|Once contributed, code is maintained and supported by Camunda.||Code is maintained and supported by community members. Camunda offers github repository and testing infrastructure.|
|Features and fixes remain stable for any future Camunda 7 release.||Project evolution is up to the maintainers.|
|Code is released as part of Camunda BPM release cycles.||Release cycle is up to the maintainers.|
|Camunda announces major contributions on its communication channels (Blog, Twitter, ...).||Possibility to provide content for distribution on Camunda communication channels.|
See the list of existing community extensions to get an idea of what a community extension can be.
Throughout the contribution process, Camunda core developers and the community support you on the contributions forum with:
For larger contributions (core codebase or community extension), a Camunda core developer will be primarily responsible to guide you through the contribution process and remove obstacles wherever necessary. However, it is still you who has to drive the contribution.
See the Camunda github organization for all the repositories you may contribute to. Out of these, the primary ones are:
When writing code, make sure to adhere to the contribution guidelines that are provided in the respective repository. When you are done, submit your contribution as a pull request. A maintainer of the repository will review it and may request improvements. If everything is fine, your code will be merged.

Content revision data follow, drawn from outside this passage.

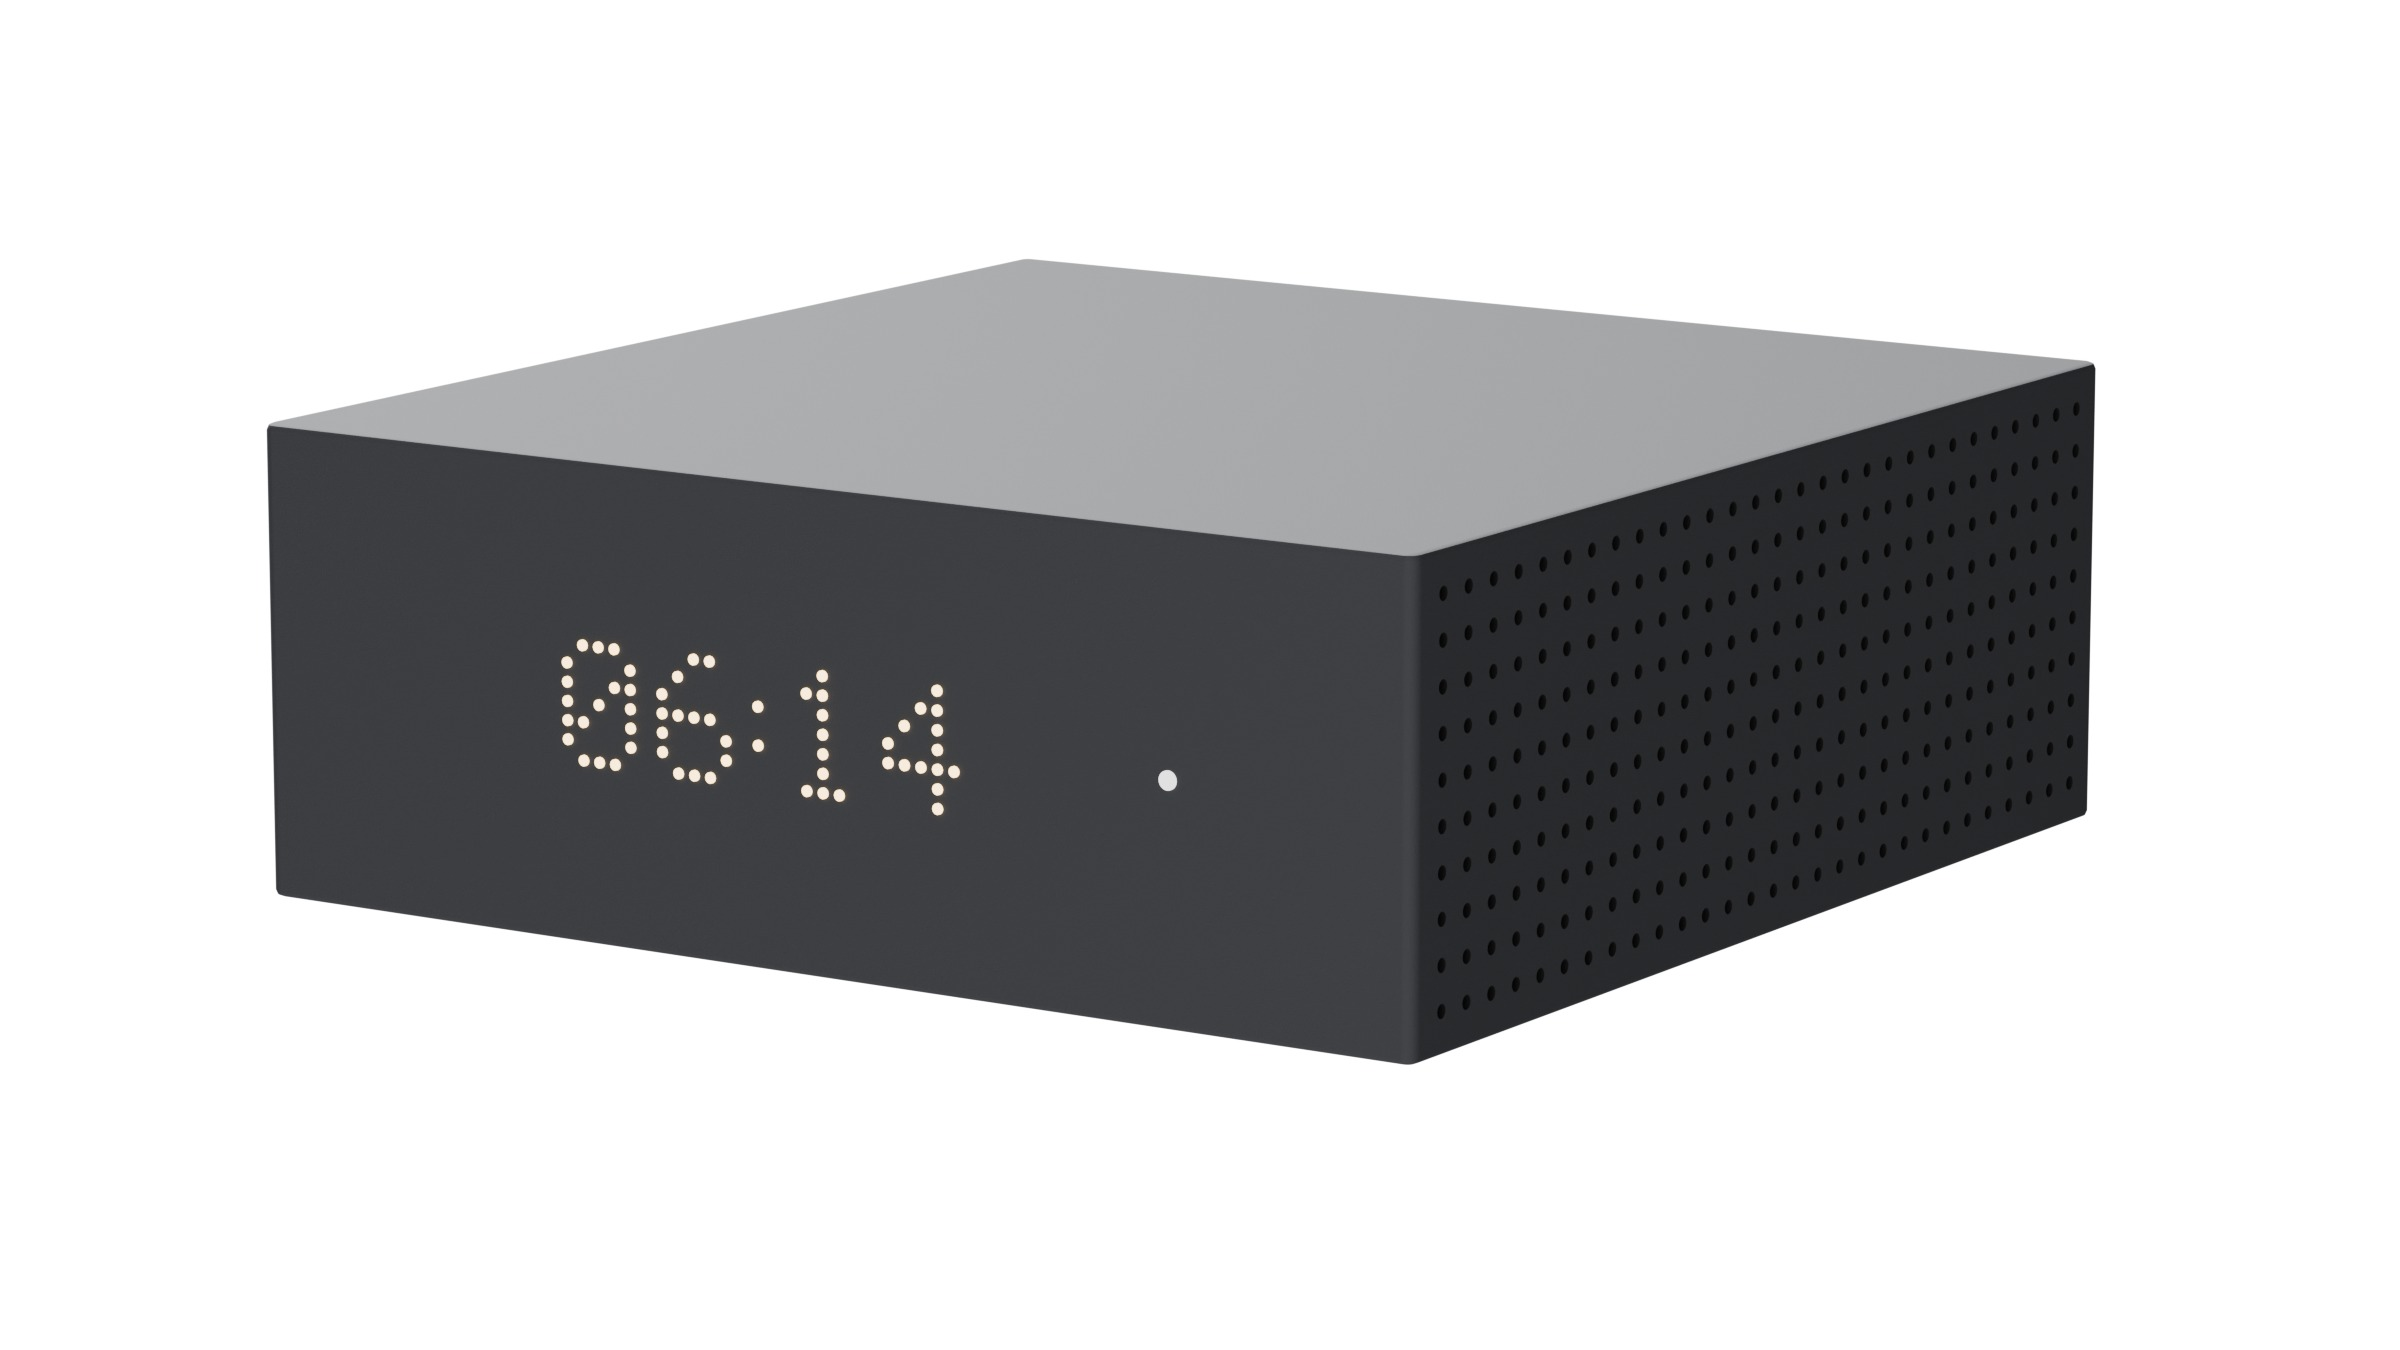
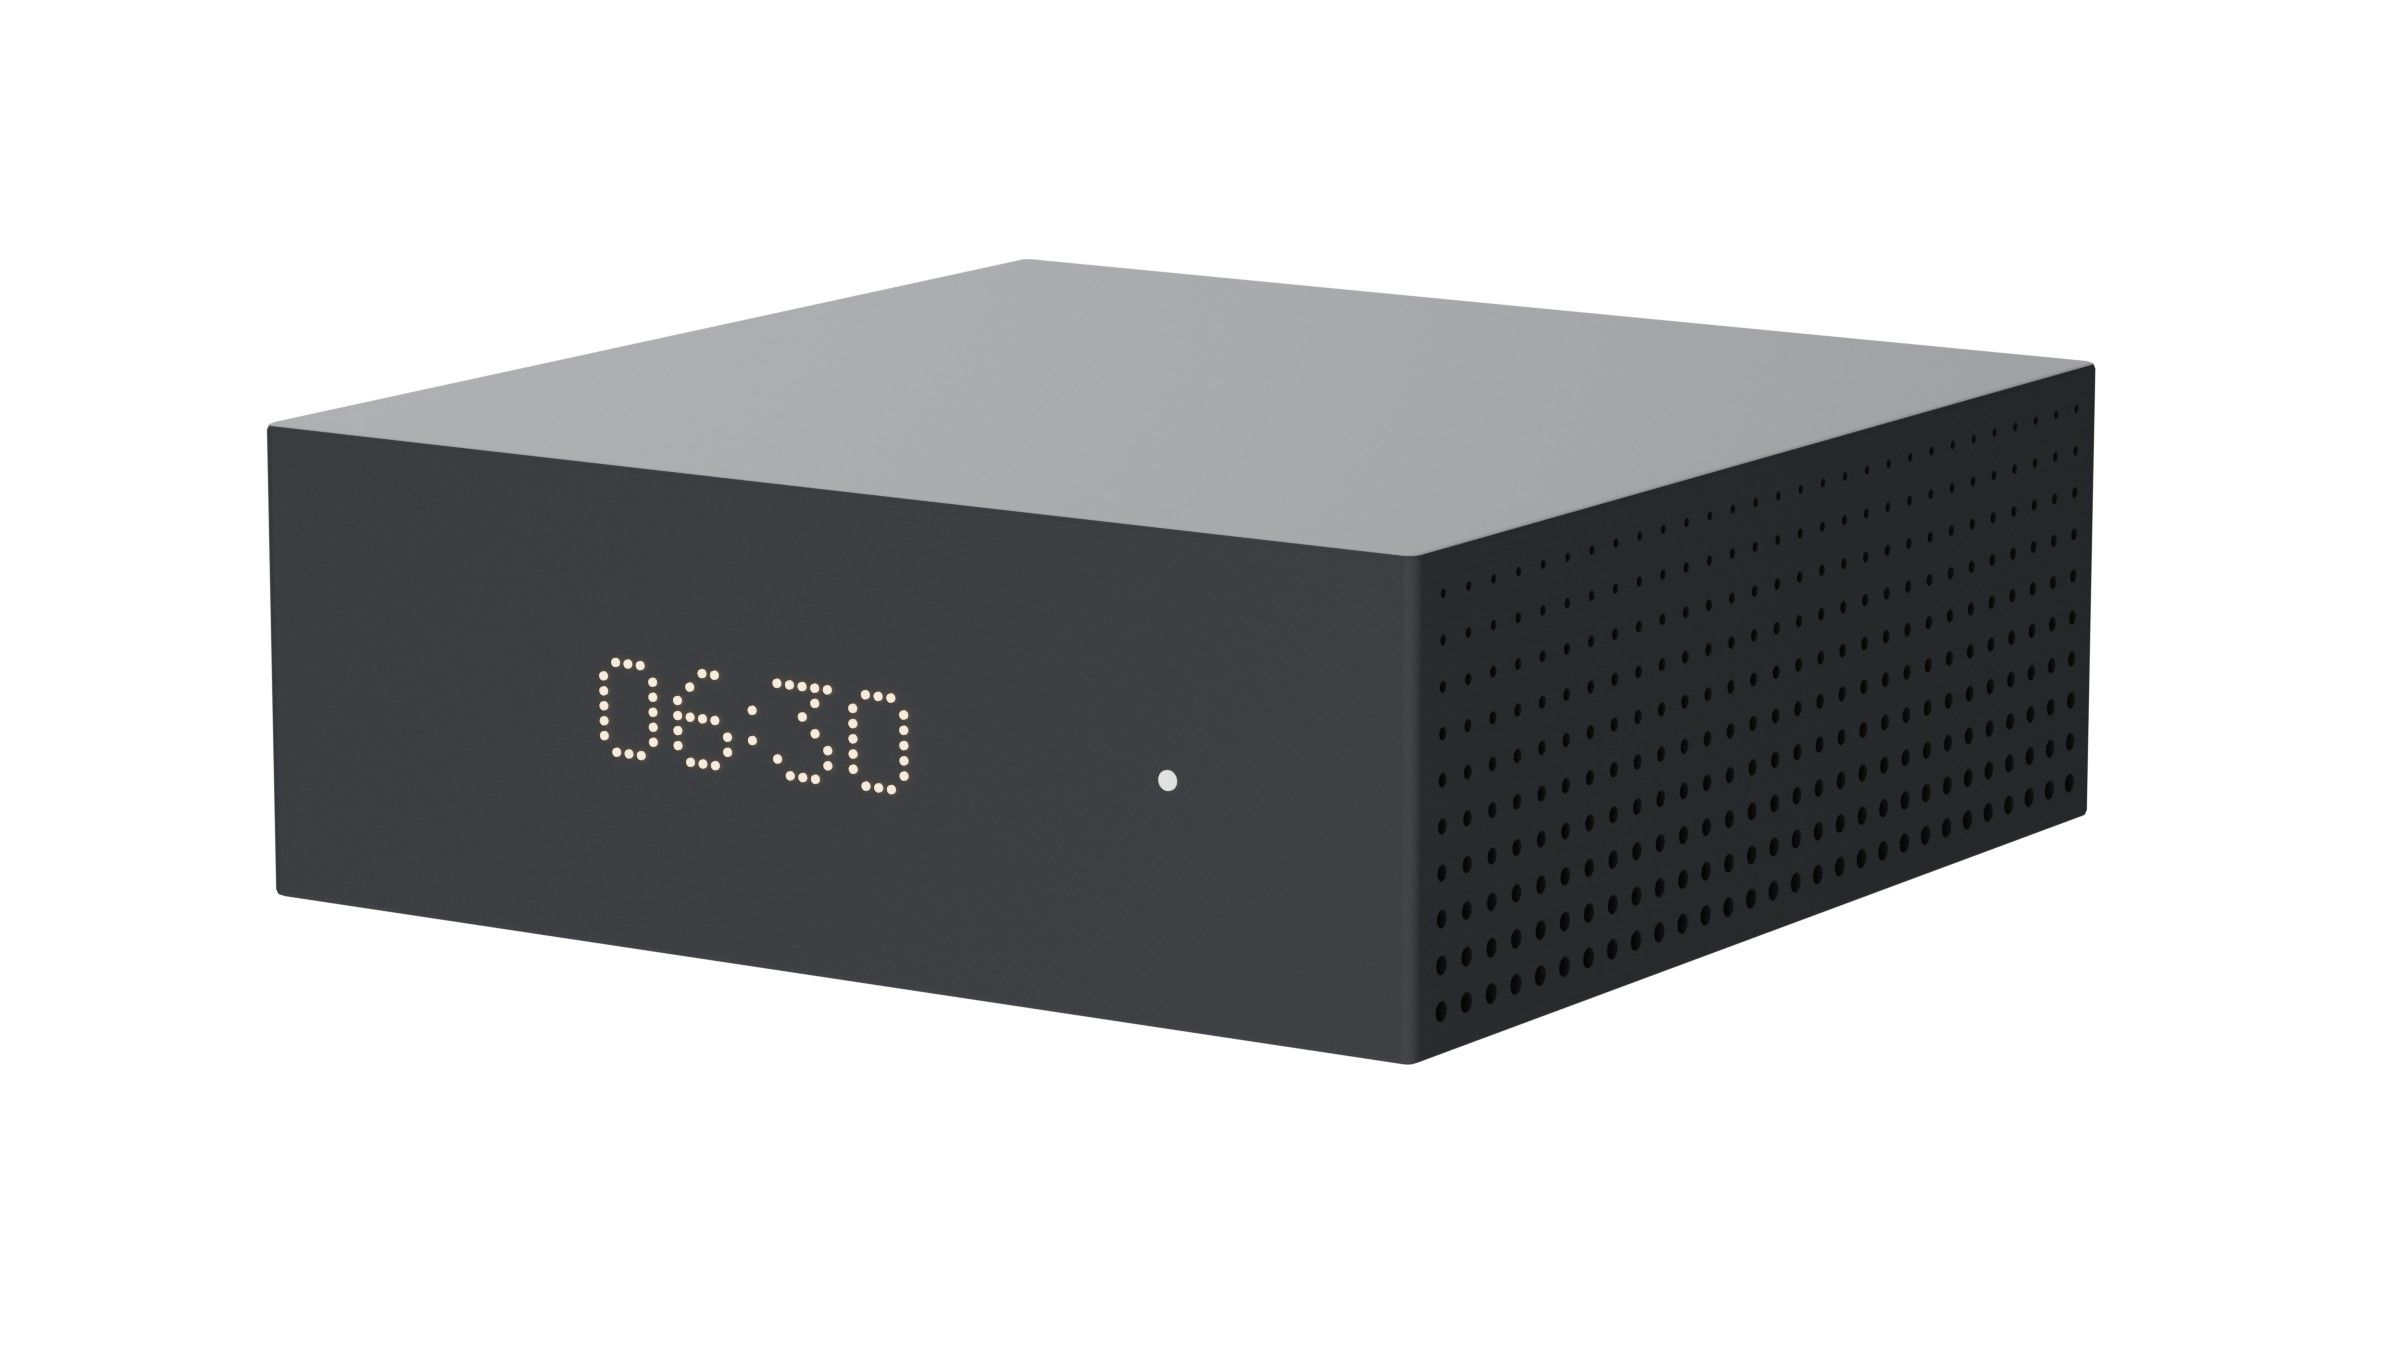
Deck: AuraWake renders with the time redone with the fine dot matrix

Changed region(s): [[0.2188, 0.4667, 0.4062, 0.5911]]

diff --git a/HANDOFF.md b/HANDOFF.md
@@ -1029,6 +1029,11 @@ When a CLOUD session hits something that needs the local environment, it must:
   speaker column, rows centred on MID; 25 × 7 dots, centre on column −5; 5×7 font with a plain 0; lit dot 0.72 mm
   behind ~0.1 mm laser micro-holes (invisible when off). Re-rendered views/lit.jpg, new views/time.jpg (3/4 close-up),
   iso-base.png; schema key 2 points at the digits' left end.
+- **2026-10-29 · LOCAL (40)** · Renders with the time redone with the fine matrix: render-lit.jpg (= views/lit.jpg),
+  render-dawn.jpg (dawn scene, plastic). Proposal sketch (deck/out/back-sketch.png, not in the deck): back = both
+  free areas at the same 8.5 mm radius, laser-etched marks 2 mm tall at the same height, "5V ⎓ 3A" over the USB-C
+  and the Bluetooth rune over the button; underneath = name/model, input, radio IDs, serial, CE/UKCA/WEEE marks
+  below the rubber disc (FCC/IC numbers are placeholders). Waiting for the owner's OK before modelling it.
 
 - **2026-10-28 · LOCAL (33)** · LED renders: 3/4 close view of the front corner (the alarm reads), saturated state colours
   (`LED_SAT`: white #fff6ea, night #5f6dff, dawn #ffa938) at LOW emission (1.4; 6 for white) so AgX keeps the hue, plus
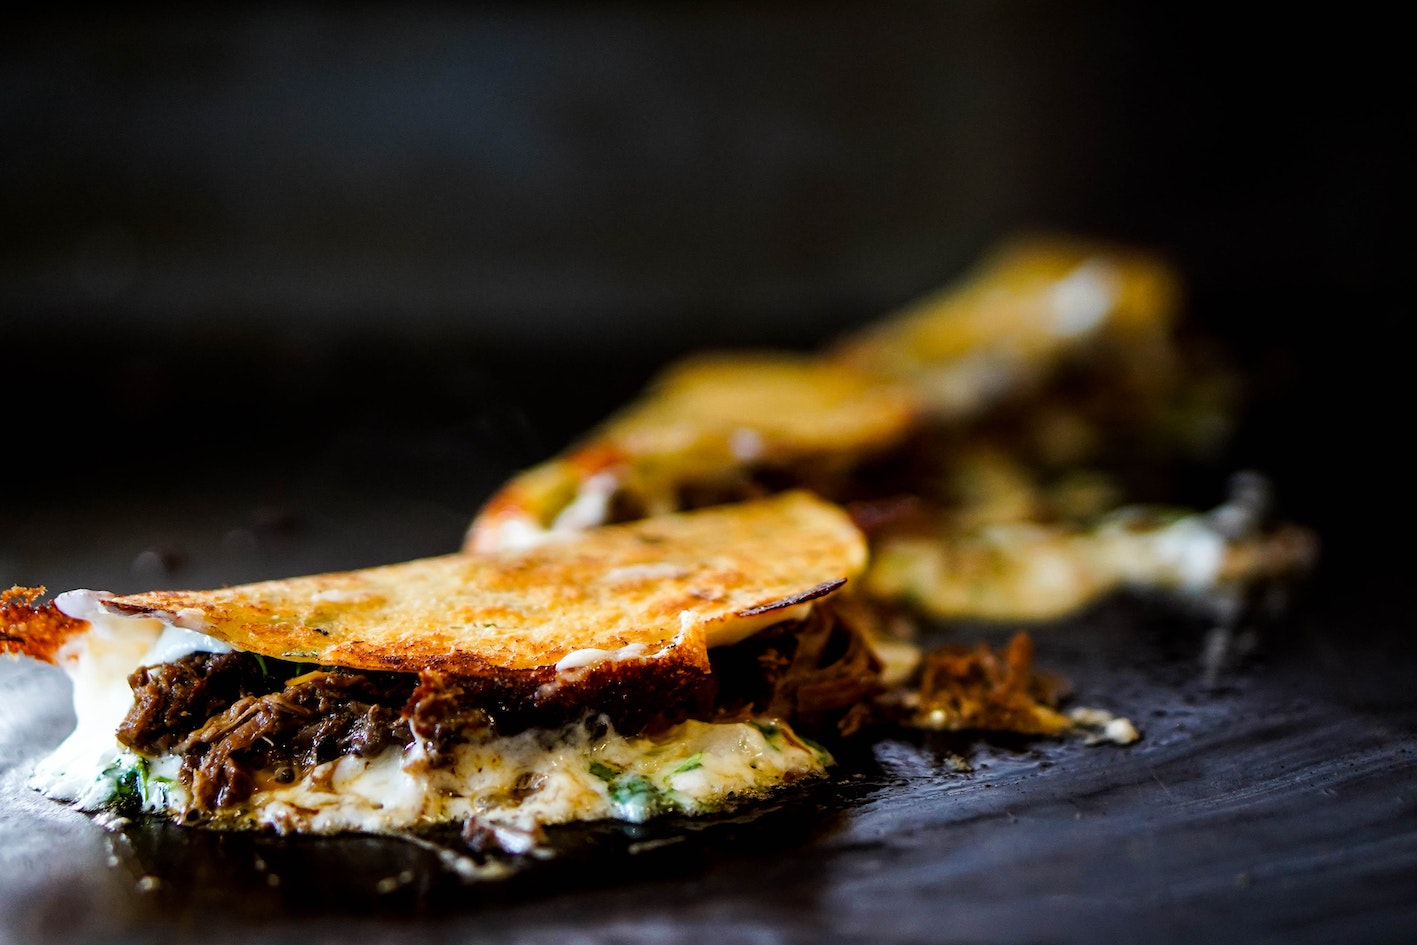
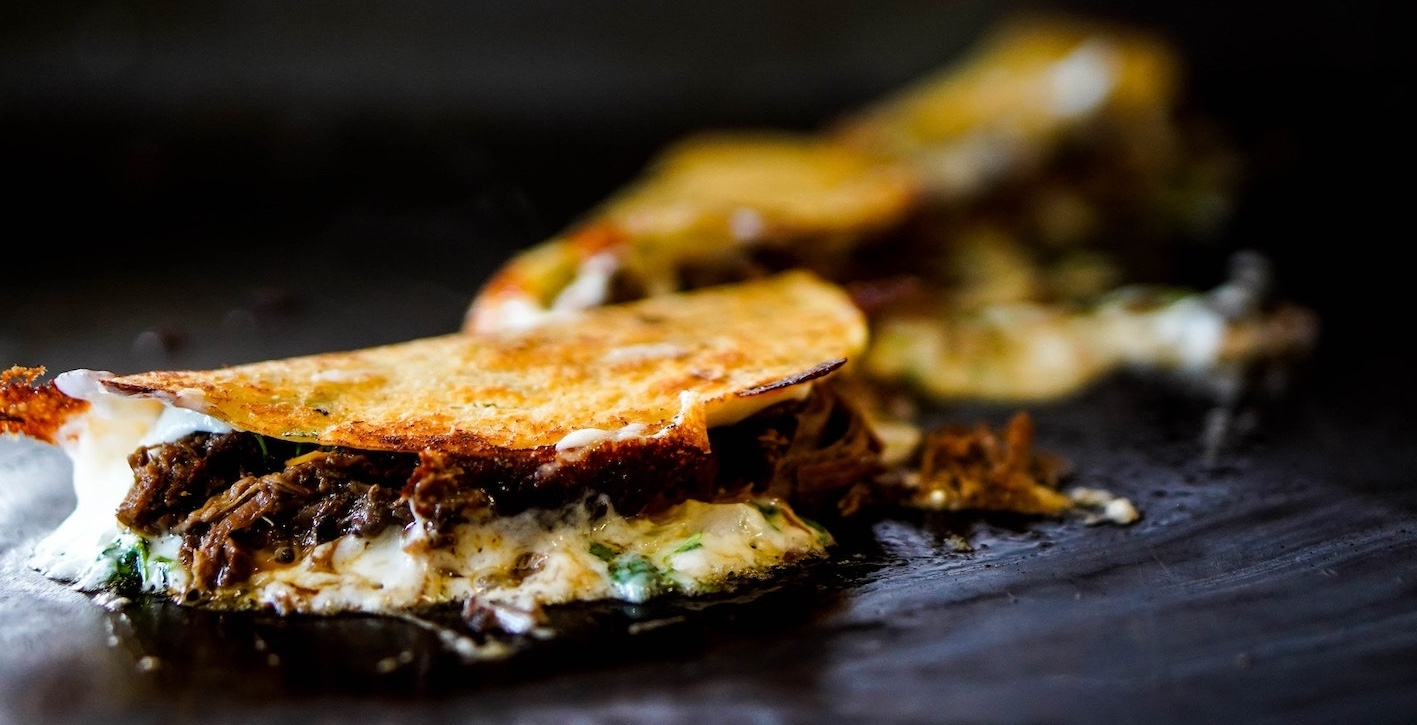
“Update-52”

diff --git a/app/components/BannerFood.tsx b/app/components/BannerFood.tsx
@@ -23,7 +23,7 @@ const TextImageScroll: React.FC = () => {
 
   return (
     <div ref={containerRef} className="relative h-[200vh]"> {/* Altura reducida a 200vh */}
-      <div className="sticky top-0 h-screen overflow-hidden">
+      <div className="sticky top-0  h-screen overflow-hidden">
         <motion.div
           className="absolute inset-0 z-0"
           style={{ scale: imageScale, opacity: imageOpacity, willChange: "transform, opacity" }} // Añadir will-change
@@ -31,7 +31,7 @@ const TextImageScroll: React.FC = () => {
           <img
             src="pexels-diamond-multimedia-99937091.jpg"
             alt="Background"
-            className="w-full h-full object-cover rounded-lg"
+            className="w-full h-full object-cover rounded-3xl"
           />
         </motion.div>
         <motion.div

For documentation improvements, note that every page has a github link that directly takes you to the source file of the documentation page you are browsing.